(Stored dataset items)

Start of Block

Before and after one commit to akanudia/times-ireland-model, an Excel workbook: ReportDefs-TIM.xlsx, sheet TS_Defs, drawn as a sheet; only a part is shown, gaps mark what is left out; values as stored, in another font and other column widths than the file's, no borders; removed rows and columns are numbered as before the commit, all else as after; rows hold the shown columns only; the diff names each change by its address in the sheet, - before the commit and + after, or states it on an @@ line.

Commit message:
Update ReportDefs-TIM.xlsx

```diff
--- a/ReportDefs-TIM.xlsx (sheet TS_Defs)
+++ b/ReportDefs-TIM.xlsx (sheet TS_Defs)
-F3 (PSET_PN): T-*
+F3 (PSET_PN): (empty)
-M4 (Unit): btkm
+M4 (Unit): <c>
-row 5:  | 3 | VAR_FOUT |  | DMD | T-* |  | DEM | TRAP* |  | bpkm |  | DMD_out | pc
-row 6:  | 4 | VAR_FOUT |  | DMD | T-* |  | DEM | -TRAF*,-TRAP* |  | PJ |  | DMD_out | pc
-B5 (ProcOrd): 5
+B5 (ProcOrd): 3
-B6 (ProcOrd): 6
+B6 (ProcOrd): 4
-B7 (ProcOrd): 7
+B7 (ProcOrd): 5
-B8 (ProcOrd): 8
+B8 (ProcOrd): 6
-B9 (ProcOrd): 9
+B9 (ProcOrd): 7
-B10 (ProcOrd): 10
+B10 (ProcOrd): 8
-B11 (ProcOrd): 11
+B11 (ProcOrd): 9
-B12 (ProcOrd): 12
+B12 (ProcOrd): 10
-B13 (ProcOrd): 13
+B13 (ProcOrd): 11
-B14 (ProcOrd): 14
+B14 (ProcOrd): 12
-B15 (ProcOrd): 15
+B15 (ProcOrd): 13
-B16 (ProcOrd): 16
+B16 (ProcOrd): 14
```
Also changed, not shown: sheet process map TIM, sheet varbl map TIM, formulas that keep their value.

End of Block

### [Work order]
List each line of the records that holds the string "sheet".

### [Your response]
Before and after one commit to akanudia/times-ireland-model, an Excel workbook: ReportDefs-TIM.xlsx, sheet TS_Defs, drawn as a sheet; only a part is shown, gaps mark what is left out; values as stored, in another font and other column widths than the file's, no borders; removed rows and columns are numbered as before the commit, all else as after; rows hold the shown columns only; the diff names each change by its address in the sheet, - before the commit and + after, or states it on an @@ line.
--- a/ReportDefs-TIM.xlsx (sheet TS_Defs)
+++ b/ReportDefs-TIM.xlsx (sheet TS_Defs)
Also changed, not shown: sheet process map TIM, sheet varbl map TIM, formulas that keep their value.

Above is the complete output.